This timely documentary is essential viewing for 1) anyone with a serious interest in film, 2) anyone interested in the post war politics that led to the suppression of some extraordinary Nazi death camp documentation and 3) anyone brave enough to view some of the most distressing images of the Holocaust ever captured on film.
In 1945, producer Sidney Bernstein and director Alfred Hitchcock (yes, you read that correctly) were commissioned to oversee German Concentration Camps Factual Survey – a film which was to contain everything in the liberated death camps that would “prove this actually happened”. This documentary was shot, scripted and partially edited, but the project was ultimately shelved by a Foreign Office who ruled it “inconvenient”, given rapidly changing post war political considerations, such as the rise of Zionism and the need for Germany as an ally against the Soviets.
The complete film, missing for several decades, has subsequently been rediscovered and finished to Bernstein and Hitchcock’s original specifications by Imperial War Museum scholars. It will screen at the London Film Festival next month, but in the meantime Night Will Fall, director Andre Singer’s companion piece, explains the story behind the making of this film, and provides interviews and context for its truly horrifying footage.
Singer is the ideal choice to oversee a project like this, given his involvement in The Act of Killing (a documentary I haven’t had the courage to watch yet, in spite of its near universal acclaim). The result is a sober and fascinating piece of work. Be warned – the imagery on display here is beyond shocking and will scar your memory forever.
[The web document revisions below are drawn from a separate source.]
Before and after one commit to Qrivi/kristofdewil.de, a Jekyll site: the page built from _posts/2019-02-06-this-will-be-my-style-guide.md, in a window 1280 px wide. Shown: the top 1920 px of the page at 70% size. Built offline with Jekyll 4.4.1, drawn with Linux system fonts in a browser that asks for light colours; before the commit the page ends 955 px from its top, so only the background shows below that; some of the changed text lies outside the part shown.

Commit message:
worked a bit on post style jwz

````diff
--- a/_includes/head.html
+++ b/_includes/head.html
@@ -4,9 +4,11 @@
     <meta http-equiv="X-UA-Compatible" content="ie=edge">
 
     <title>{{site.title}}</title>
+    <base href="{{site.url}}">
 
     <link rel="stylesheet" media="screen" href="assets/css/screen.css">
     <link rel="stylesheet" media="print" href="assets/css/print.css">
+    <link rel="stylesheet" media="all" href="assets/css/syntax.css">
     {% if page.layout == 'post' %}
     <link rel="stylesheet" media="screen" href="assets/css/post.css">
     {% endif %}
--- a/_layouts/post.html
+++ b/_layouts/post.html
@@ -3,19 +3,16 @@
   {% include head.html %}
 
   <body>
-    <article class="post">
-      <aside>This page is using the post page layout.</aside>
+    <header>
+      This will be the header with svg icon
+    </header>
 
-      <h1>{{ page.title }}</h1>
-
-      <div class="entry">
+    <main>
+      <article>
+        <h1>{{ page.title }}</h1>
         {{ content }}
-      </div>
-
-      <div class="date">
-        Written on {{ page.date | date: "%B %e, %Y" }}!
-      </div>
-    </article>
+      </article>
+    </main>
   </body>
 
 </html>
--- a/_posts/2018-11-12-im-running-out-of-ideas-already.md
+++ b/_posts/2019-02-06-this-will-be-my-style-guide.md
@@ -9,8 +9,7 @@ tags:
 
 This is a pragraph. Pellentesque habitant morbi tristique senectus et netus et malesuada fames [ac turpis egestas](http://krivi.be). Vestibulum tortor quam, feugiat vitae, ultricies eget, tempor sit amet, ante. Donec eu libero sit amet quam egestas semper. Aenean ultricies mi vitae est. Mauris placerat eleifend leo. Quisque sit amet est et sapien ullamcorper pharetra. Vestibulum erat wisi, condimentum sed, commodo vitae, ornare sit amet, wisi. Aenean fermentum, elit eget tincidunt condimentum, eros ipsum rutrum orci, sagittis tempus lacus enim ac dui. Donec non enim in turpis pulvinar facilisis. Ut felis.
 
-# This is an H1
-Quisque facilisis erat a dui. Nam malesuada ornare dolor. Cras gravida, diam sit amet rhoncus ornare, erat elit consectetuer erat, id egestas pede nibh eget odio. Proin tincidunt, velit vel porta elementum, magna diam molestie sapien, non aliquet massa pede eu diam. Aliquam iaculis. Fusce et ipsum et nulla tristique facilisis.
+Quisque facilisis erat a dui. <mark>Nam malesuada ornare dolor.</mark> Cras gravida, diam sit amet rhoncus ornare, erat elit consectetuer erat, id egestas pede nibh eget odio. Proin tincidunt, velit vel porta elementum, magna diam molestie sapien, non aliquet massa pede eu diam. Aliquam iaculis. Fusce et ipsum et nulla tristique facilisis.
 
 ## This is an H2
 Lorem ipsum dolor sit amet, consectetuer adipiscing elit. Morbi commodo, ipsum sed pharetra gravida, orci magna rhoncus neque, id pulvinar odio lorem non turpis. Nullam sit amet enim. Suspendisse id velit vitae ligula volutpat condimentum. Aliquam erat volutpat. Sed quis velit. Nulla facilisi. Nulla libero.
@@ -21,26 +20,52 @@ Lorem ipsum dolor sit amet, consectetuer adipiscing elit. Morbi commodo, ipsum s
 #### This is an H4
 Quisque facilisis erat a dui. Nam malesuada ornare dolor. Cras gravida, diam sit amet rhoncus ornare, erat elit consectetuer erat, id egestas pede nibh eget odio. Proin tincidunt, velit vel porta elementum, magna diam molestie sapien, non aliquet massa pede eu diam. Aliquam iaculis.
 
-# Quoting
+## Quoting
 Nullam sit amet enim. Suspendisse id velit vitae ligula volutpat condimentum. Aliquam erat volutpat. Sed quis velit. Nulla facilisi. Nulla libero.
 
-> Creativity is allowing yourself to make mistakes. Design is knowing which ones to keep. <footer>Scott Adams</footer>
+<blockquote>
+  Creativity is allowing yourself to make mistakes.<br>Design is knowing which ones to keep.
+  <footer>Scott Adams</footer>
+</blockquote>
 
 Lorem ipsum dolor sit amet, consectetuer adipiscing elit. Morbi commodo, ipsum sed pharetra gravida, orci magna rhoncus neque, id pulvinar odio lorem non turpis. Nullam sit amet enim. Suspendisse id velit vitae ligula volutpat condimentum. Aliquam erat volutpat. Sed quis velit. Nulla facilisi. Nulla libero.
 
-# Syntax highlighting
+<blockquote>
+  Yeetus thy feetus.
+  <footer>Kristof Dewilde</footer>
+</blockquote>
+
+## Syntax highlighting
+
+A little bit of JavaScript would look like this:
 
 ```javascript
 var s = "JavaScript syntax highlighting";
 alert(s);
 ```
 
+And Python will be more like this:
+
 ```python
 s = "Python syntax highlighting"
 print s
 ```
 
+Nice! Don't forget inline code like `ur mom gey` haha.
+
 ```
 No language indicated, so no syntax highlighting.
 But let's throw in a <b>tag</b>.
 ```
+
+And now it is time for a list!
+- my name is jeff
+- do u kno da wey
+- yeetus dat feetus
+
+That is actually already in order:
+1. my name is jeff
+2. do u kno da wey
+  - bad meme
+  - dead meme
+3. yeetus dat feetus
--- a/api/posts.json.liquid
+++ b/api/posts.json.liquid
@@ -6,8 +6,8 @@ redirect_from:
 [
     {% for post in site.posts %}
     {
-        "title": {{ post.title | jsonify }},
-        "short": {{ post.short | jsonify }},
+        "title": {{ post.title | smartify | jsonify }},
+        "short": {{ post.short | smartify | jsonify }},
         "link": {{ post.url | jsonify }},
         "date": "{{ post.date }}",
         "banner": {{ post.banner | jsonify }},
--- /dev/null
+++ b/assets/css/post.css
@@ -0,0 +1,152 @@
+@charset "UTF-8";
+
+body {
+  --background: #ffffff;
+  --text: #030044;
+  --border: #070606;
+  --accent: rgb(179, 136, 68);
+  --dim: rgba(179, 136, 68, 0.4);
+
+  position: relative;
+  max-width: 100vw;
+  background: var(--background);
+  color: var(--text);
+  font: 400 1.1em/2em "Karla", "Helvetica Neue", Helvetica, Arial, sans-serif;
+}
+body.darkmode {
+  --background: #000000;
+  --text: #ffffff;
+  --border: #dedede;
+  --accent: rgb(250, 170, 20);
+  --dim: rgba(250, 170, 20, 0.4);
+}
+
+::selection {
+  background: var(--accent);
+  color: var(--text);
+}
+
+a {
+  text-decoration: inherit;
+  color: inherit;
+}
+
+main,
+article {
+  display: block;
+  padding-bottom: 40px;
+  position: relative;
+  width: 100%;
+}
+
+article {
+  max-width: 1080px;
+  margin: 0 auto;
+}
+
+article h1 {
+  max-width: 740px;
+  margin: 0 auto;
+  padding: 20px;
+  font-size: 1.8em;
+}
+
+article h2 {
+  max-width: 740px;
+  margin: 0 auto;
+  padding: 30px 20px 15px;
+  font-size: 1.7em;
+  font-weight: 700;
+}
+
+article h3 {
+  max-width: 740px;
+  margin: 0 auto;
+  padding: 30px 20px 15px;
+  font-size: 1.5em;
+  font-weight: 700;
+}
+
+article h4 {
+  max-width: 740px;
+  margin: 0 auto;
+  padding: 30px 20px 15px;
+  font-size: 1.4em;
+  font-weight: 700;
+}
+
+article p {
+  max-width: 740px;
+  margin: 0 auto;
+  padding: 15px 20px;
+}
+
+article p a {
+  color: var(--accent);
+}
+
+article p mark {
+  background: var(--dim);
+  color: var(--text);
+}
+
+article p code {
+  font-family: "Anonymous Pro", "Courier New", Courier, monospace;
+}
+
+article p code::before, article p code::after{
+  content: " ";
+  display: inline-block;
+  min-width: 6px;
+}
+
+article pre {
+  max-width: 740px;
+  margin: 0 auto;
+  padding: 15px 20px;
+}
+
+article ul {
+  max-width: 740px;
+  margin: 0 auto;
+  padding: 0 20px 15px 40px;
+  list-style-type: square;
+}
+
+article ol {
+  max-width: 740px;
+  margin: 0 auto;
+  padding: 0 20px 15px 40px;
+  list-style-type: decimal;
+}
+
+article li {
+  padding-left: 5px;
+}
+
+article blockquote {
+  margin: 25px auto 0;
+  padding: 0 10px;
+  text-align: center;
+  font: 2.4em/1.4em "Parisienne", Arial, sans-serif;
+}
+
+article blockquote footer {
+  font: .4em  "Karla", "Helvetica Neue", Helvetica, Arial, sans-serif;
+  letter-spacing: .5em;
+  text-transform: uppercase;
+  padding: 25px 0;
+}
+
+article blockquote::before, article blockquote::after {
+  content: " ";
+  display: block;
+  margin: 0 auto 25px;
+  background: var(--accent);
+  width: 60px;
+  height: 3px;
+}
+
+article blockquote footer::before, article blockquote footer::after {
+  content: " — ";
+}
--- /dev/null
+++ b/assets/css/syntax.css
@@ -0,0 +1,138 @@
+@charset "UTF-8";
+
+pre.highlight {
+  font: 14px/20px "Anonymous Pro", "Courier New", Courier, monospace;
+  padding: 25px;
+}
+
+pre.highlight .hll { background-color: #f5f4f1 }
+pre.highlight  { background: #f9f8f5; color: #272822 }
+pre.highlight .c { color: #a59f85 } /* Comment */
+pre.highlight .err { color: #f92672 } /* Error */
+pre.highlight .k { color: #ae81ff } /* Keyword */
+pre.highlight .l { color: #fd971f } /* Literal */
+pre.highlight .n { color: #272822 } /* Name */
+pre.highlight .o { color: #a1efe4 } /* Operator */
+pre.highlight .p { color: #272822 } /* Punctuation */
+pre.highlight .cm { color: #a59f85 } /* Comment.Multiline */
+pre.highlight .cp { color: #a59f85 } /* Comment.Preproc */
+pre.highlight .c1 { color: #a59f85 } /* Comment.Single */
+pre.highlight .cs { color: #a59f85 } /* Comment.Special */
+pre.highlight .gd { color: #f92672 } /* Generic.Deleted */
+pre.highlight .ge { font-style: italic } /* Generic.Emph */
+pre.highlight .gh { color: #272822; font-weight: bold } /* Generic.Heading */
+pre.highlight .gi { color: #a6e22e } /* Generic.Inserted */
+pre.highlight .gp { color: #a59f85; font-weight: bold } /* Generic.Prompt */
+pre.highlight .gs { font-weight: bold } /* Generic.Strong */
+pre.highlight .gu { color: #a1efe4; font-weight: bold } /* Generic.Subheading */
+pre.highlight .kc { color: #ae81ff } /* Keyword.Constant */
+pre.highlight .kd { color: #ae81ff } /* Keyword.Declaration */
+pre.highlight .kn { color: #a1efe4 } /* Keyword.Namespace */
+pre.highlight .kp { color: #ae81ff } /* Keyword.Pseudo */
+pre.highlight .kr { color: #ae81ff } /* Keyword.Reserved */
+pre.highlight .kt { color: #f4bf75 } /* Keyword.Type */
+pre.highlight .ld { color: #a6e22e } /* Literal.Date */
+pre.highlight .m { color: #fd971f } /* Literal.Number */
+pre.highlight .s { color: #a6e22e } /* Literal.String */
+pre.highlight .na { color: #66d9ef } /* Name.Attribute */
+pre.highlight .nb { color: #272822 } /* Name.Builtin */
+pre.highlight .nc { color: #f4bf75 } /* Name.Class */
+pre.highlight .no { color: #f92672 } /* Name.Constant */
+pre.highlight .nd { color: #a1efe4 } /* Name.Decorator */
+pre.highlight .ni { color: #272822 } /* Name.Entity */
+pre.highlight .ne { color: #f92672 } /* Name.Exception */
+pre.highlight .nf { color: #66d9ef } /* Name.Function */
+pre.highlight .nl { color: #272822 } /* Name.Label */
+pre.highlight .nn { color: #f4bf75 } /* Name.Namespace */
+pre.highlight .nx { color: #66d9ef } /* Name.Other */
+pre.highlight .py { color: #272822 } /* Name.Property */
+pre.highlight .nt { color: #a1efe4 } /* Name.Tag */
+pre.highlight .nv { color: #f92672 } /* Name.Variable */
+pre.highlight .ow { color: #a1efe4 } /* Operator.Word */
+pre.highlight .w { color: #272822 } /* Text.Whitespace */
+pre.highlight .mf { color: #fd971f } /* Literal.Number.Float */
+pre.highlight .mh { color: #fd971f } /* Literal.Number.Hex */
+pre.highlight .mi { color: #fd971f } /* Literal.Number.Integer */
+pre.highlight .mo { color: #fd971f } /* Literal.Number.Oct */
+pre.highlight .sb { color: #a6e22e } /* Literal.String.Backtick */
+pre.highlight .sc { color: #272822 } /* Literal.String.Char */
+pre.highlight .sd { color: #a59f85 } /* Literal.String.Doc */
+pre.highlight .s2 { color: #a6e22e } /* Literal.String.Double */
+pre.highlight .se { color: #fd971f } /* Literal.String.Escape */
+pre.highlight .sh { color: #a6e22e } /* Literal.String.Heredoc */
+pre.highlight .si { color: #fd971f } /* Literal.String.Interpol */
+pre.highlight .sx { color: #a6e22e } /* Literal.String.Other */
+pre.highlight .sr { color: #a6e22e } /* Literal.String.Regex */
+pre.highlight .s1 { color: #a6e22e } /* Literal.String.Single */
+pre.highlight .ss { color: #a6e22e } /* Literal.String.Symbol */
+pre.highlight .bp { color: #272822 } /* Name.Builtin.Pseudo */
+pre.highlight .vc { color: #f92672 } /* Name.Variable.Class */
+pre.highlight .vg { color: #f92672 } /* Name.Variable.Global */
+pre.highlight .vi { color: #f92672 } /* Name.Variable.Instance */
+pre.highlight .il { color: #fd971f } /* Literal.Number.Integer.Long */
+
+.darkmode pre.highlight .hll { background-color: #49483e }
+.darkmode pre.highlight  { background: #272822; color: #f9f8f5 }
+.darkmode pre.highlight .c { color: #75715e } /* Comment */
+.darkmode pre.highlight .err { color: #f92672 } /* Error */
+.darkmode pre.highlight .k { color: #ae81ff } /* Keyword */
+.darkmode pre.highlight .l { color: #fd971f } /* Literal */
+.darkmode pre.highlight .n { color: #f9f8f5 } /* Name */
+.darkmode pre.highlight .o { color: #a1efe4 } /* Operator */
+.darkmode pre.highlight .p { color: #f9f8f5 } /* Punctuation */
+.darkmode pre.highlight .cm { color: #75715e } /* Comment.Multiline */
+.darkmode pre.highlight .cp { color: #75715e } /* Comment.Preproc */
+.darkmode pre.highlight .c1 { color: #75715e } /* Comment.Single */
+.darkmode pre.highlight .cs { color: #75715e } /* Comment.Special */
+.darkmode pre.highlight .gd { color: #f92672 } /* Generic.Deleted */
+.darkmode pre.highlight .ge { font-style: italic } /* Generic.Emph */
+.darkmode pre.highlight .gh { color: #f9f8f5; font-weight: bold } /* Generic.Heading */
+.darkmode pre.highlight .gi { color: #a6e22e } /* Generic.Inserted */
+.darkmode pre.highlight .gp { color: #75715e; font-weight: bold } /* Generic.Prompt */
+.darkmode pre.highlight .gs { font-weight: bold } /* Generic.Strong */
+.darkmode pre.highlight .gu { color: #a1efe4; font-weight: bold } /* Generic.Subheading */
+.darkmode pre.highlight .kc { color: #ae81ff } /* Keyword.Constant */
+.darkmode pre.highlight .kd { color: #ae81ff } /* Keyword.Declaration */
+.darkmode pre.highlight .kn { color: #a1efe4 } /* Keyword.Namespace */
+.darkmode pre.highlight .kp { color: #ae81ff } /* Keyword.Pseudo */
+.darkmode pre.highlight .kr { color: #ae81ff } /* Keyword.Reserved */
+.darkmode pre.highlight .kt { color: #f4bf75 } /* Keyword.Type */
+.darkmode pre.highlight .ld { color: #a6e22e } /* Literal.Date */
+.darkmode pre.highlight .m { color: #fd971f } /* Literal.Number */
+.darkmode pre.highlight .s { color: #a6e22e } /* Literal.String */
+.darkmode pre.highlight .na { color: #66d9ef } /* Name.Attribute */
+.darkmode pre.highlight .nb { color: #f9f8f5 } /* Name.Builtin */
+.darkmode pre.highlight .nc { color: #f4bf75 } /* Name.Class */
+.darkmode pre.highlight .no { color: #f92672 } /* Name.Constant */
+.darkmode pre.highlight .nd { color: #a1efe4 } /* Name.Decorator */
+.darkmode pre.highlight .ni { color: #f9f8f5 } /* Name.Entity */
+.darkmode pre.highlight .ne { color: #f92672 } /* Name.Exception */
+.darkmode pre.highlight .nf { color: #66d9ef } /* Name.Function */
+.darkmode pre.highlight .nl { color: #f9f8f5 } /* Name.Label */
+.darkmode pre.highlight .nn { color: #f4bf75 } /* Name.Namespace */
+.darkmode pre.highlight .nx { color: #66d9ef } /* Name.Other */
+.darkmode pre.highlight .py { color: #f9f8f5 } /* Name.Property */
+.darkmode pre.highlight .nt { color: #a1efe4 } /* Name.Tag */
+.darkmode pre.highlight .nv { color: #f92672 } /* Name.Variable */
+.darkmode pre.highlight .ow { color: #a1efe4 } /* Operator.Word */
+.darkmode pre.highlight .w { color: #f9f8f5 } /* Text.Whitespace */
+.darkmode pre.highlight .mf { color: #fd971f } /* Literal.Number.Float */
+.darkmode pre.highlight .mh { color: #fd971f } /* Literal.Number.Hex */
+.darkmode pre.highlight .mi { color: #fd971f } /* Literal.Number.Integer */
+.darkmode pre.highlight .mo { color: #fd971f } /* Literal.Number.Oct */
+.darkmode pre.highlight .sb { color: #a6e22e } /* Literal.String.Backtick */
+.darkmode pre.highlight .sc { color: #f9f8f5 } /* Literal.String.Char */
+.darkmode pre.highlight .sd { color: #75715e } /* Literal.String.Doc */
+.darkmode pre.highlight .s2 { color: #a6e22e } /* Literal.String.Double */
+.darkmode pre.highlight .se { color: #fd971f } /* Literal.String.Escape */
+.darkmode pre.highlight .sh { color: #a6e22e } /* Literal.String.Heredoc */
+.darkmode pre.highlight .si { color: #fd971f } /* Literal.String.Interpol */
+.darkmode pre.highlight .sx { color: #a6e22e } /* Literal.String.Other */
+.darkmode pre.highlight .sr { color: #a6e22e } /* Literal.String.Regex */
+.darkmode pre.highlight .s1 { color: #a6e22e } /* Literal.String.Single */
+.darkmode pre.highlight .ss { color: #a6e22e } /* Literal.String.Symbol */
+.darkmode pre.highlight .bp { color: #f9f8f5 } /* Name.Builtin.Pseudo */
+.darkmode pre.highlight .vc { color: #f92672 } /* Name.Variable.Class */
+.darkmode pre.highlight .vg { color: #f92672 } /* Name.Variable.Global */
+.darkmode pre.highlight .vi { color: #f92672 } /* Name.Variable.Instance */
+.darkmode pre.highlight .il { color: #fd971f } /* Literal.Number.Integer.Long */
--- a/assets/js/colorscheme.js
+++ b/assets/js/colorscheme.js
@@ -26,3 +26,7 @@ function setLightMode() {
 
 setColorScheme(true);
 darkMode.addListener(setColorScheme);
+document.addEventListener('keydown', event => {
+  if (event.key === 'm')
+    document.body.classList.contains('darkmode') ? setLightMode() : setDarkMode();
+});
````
However, this remains a vitally important and profoundly relevant film as, to quote Peter Bradshaw in The Guardian, it “exposes once again the obscenity of Holocaust denial”. Given recent current events, I couldn’t put it more eloquently than that.